Climate change, democratic reform and the global refugee crisis are only three of the many issues that are currently dominating international headlines, requiring experts and practitioners from around the world to bridge cultural divides and to seek out common solutions.
Since 2006, the European Studies Network in Canada (EUCANet) has been at the forefront of bringing Canadian expertise on European issues to the public sphere, as well as building working relationships across borders and disciplines in order to solve complex global issues. Headquartered at the University of Victoria, EUCANet is celebrating 10 years in 2016 as a local success story with an international focus.
“Europe and Canada have many issues of public policy in common and they can learn from each other,” says EUCANet head and UVic’s Centre for Global Studies director Oliver Schmidtke. “This network was meant from the beginning as a tool to collaborate and to mobilise the knowledge that we have at Canadian universities.”

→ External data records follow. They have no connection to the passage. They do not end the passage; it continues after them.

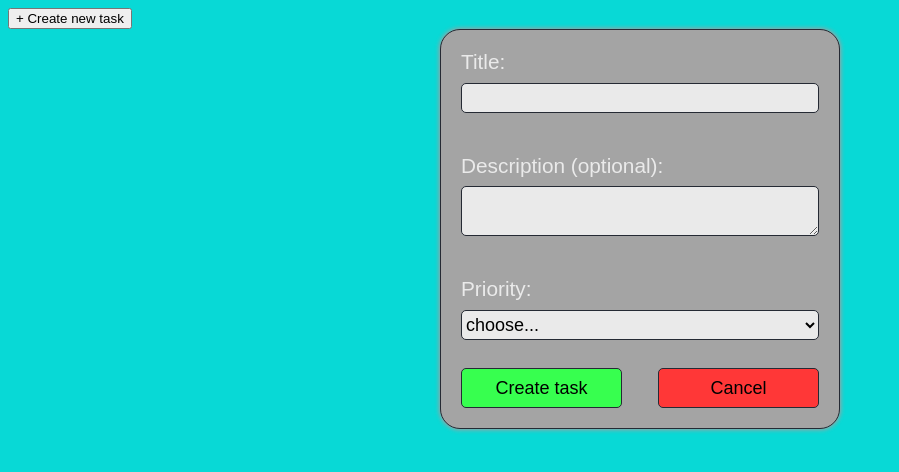
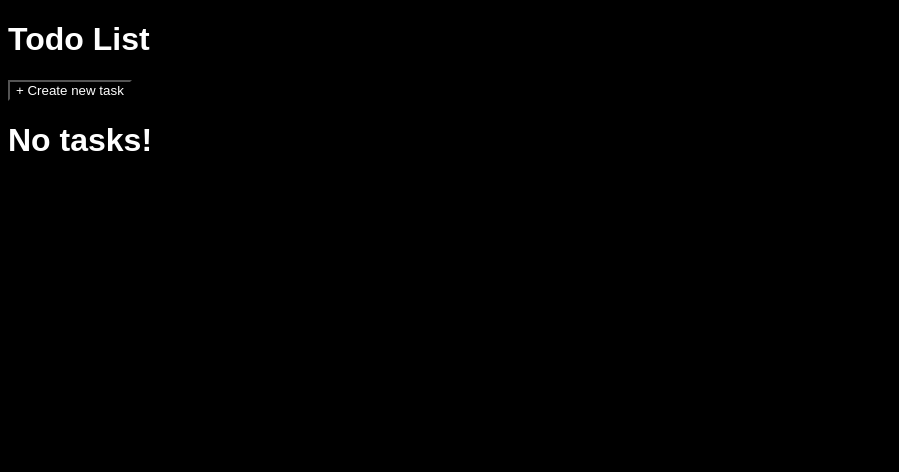
Before and after one commit to renans2/todo-list, a React (Vite) app: page / in a window 1280 px wide. Shown: the top 472 px of the page, without its empty margins (0-899 px from the left). Built offline with nearby package versions, Linux system fonts and the light colour scheme.

Commit message:
useContext and more css

```diff
--- a/src/App.css
+++ b/src/App.css
@@ -1,5 +1,7 @@
 *{
-  font-family: Arial, Helvetica, sans-serif
+  font-family: Arial, Helvetica, sans-serif;
+  color: white;
+  background-color: black;
 }
 
 /* #root {
--- a/src/App.jsx
+++ b/src/App.jsx
@@ -1,20 +1,12 @@
-import { useState, useEffect } from 'react'
-import Task from './components/Task/Task'
+import React, { useState, useEffect, createContext } from 'react'
 import CreateTaskButton from './components/CreateTaskButton/CreateTaskButton'
 import CreateTaskForm from './components/CreateTaskForm/CreateTaskForm'
 import TodoList from './components/TodoList/TodoList'
+import TaskPopUp from './components/TaskPopUp/TaskPopUp'
 import './App.css'
 
 const key = 'todoList'
-
-const tasks = [
-    {
-        title: 'Wash clothes',
-        description: "go to laundry and wash clothes for the week",
-        priority: 'medium',
-        created_at: Date.now()
-    }
-]
+export const AppContext = createContext();
 
 function App() {
     const [todoList, setTodoList] = useState(() => {
@@ -22,24 +14,32 @@ function App() {
         return localTodoList == null ? [] : JSON.parse(localTodoList)
     });
 
-    // const [todoList, setTodoList] = useState(tasks);
+    const [showPopUp, setShowPopUp] = useState(false)
+    const [showTask, setShowTask] = useState()
 
     useEffect(() => {
         localStorage.setItem(key, JSON.stringify(todoList))
     }, [todoList])
 
-    const handleAddTask = (newTask) => {
-        setTodoList(c => {
-            return [...c, newTask];
-        })
+    const handleRemoveTask = (index) => {
+        setTodoList(c => c.filter((_, i) => index !== i))
+        closeTaskPopUp()
     }
 
+    const handleAddTask = (newTask) => setTodoList(c => [...c, newTask])
+    const closeCreateTaskPopUp = () => setShowPopUp(false)
+    const showCreateTaskPopUp = () => setShowPopUp(true)
+    const closeTaskPopUp = () => setShowTask(-1);
+    const showTaskPopUp = (index) => setShowTask(index)
+
     return (
-        <>
-            <CreateTaskButton />
-            <CreateTaskForm addTask={handleAddTask} />
-            <TodoList todoList={todoList} />
-        </>
+        <AppContext.Provider value={{todoList, handleAddTask, handleRemoveTask, closeCreateTaskPopUp, showCreateTaskPopUp, closeTaskPopUp, showTaskPopUp}}>
+            <h1>Todo List</h1>
+            <CreateTaskButton/>
+            {showPopUp && <CreateTaskForm />}
+            {showTask >= 0 && <TaskPopUp task={todoList[showTask]} />}
+            {(todoList.length === 0 && <h1>No tasks!</h1>) || <TodoList />}
+        </AppContext.Provider>
     )
 }
 
--- a/src/components/CreateTaskButton/CreateTaskButton.jsx
+++ b/src/components/CreateTaskButton/CreateTaskButton.jsx
@@ -1,7 +1,11 @@
 import './CreateTaskButton.css'
+import { AppContext } from '../../App';
+import { useContext } from 'react';
 
 export default function CreateTaskButton(){
+    const { showCreateTaskPopUp } = useContext(AppContext)
+
     return(
-        <button>+ Create new task</button>
+        <button onClick={showCreateTaskPopUp}>+ Create new task</button>
     );
 }
--- a/src/components/CreateTaskForm/CreateTaskForm.css
+++ b/src/components/CreateTaskForm/CreateTaskForm.css
@@ -2,17 +2,10 @@
     box-sizing: border-box;
 }
 
-body{
-    background-color: rgb(8, 217, 214);
-}
-
 input, textarea, select{
     font-size: large;
-    background-color: rgb(234, 234, 234);
-    border: 1px solid rgb(37, 42, 52);
     width: 100%;
     height: 30px;
-    border-radius: 5px;
 }
 
 textarea{
@@ -20,15 +13,11 @@ textarea{
 }
 
 #task-form{
-    background-color: rgb(164, 164, 164);
-    color: rgb(234, 234, 234);
     width: 400px;
     height: 400px;
     font-size: 1.3rem;
     padding: 20px;
-    border: 1px solid rgb(37, 42, 52);
-    border-radius: 20px;
-    box-shadow: 0 0 4px 1px rgb(160, 160, 160);
+    border: 1px solid white;
     display: flex;
     flex-direction: column;
     justify-content: space-between;
@@ -46,17 +35,16 @@ textarea{
 
 .form-buttons button{
     cursor: pointer;
-    border: 1px solid rgb(37, 42, 52);
-    border-radius: 5px;
+    border: 1px solid white;
     font-size: large;
     width: 45%;
     height: 40px;
 }
 
 #create-button{
-    background-color: rgb(55, 255, 79);
+    background-color: rgb(0, 104, 12);
 }
 
 #cancel-button{
-    background-color: rgb(255, 55, 55);
+    background-color: rgb(109, 0, 0);
 }
--- a/src/components/CreateTaskForm/CreateTaskForm.jsx
+++ b/src/components/CreateTaskForm/CreateTaskForm.jsx
@@ -1,14 +1,19 @@
 import './CreateTaskForm.css'
+import { useContext } from 'react'
+import { AppContext } from '../../App'
 
-export default function CreateTaskForm({ addTask }){
+export default function CreateTaskForm(){
+    const { closeCreateTaskPopUp, handleAddTask } = useContext(AppContext)
+
     const handleSubmit = (e) => {
-        e.preventDefault();
+        e.preventDefault()
 
-        const formData = new FormData(e.target);
-        const title = formData.get("title").trim();
+        const formData = new FormData(e.target)
+        const title = formData.get("title").trim()
 
         if(!title){
-            alert('The title cannot be empty.');
+            alert('The title cannot be empty.')
+            return
         }
 
         const newTask = {
@@ -18,7 +23,8 @@ export default function CreateTaskForm({ addTask }){
             created_at: new Date().toLocaleDateString()
         }
 
-        addTask(newTask);
+        handleAddTask(newTask)
+        closeCreateTaskPopUp()
     }
 
     return(
@@ -42,7 +48,7 @@ export default function CreateTaskForm({ addTask }){
 
                 <div className='form-buttons'>
                     <button id='create-button' type="submit">Create task</button>
-                    <button id='cancel-button' type='button'>Cancel</button>
+                    <button onClick={closeCreateTaskPopUp} id='cancel-button' type='button'>Cancel</button>
                 </div>
             </form>
         </>
--- a/src/components/Task/Task.css
+++ b/src/components/Task/Task.css
@@ -1,3 +1,24 @@
 .task-div{
-    list-style: none;
+    font-size: larger;
+    padding: 20px;
+    border: 1px solid rgb(255, 255, 255);
+    display: flex;
+    justify-content: space-evenly;
+    align-items: center;
+    cursor: pointer;
+    width: 100%;
+    max-width: 700px;
+    margin: 10px auto;
 }
+
+.task-div p{
+    margin: 0 10px;
+}
+
+#remove-task{
+    background-color: red;
+}
+
+#task-title{
+    flex: 1;
+}
--- a/src/components/Task/Task.jsx
+++ b/src/components/Task/Task.jsx
@@ -1,12 +1,14 @@
 import './Task.css'
 
-export default function Task({ task }){
+export default function Task({ task, removeTask, setShowTask }){
     return(
         <li className="task-div">
-            <p>Title: {task.title}</p>
-            <p>Description: {task.description}</p>
+            <p id='task-title'>{task.title}</p>
+            {/* <p>Description: {task.description}</p> */}
             <p>Priority: {task.priority}</p>
             <p>Created at: {task.created_at}</p>
+            <button onClick={setShowTask}>show details</button>
+            <button id='remove-task' onClick={removeTask}>remove</button>
         </li>
     );
 }
--- /dev/null
+++ b/src/components/TaskPopUp/TaskPopUp.jsx
@@ -0,0 +1,13 @@
+import { useContext } from "react"
+import { AppContext } from "../../App"
+
+export default function TaskPopUp({ task }){
+    const { closeTaskPopUp } = useContext(AppContext)
+
+    return(
+        <div>
+            <p>Task: {task.title}</p>
+            <button onClick={closeTaskPopUp}>X</button>
+        </div>
+    )
+}
--- a/src/components/TodoList/TodoList.jsx
+++ b/src/components/TodoList/TodoList.jsx
@@ -1,10 +1,18 @@
 import Task from "../Task/Task"
+import { useContext } from "react"
+import { AppContext } from "../../App"
 
-export default function TodoList({ todoList }){
+export default function TodoList(){
+    const { todoList, handleRemoveTask, showTaskPopUp } = useContext(AppContext)
 
     return(
         <ul>
-            {todoList.map((task, index) => <Task key={index} task={task} />)}
+            {todoList.map((task, index) =>
+                <Task key={index}
+                      task={task}
+                      removeTask={() => handleRemoveTask(index)}
+                      setShowTask={() => showTaskPopUp(index)}
+                />)}
         </ul>
     )
 }
```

One of the network’s initial challenges was motivating research-focused scholars to think differently and to understand that media and public outreach could be an integral part of their work.
“It’s a skill to be able to communicate with media differently than what you do with your research,” said Oliver. “Universities these days are going through a transition in terms of giving more weight and significance to outreach activities. That is a general trend and it’s something that we’ve done with the EUCANet project quite effectively, to really show the public there are experts here in Canada and their work is relevant to the public debate.”
With EUCANet’s database containing hundreds of accessible and media-savvy experts, the timing couldn’t be better to offer informed perspectives on emerging public policy issues. Currently, Canada and the European Union are close to ratifying the Comprehensive Economic and Trade Agreement (CETA), a sweeping trade deal that will revolutionize Canada’s economic relationship with the world’s largest trading bloc. EUCANet’s “media tips” service has produced several opinion pieces that have been picked up by local, national and international media, helping both Canadian and European citizens to understand the implications of trade on their everyday lives.
EUCANet is unique in both Europe and Canada, says EUCANet project manager Beate Schmidtke. “There are other networks out there, but none is open and accessible to all, and what also makes us unique is the media aspect, connecting the academic community and journalists and building long-term relationships.”
EUCANet’s social media channels have stimulated informed debate, attracting thousands of followers.
“We found that it was important to promote information that was relevant for both Canadian and European contexts, and the audience has grown to such an extent that it is really worldwide now,” said Beate.
Few people realize that UVic has emerged as a leading hub for European studies.
“We have one of the most active and distinguished European research communities here in Canada, and we have three prestigious Jean Monnet chairs, which no other Canadian university has, so there is a critical mass to make UVic a centre of excellence for European studies and EUCANet has played a role in that,” said Oliver.
Initially created as a joint project of the European Community Studies Association in Canada and UVic’s European Studies Program with funding from the European Commission, EUCANet is now part of the Canada-Europe Transatlantic Dialogue project and receives support from UVic and Canada’s Social Sciences and Humanities Research Council.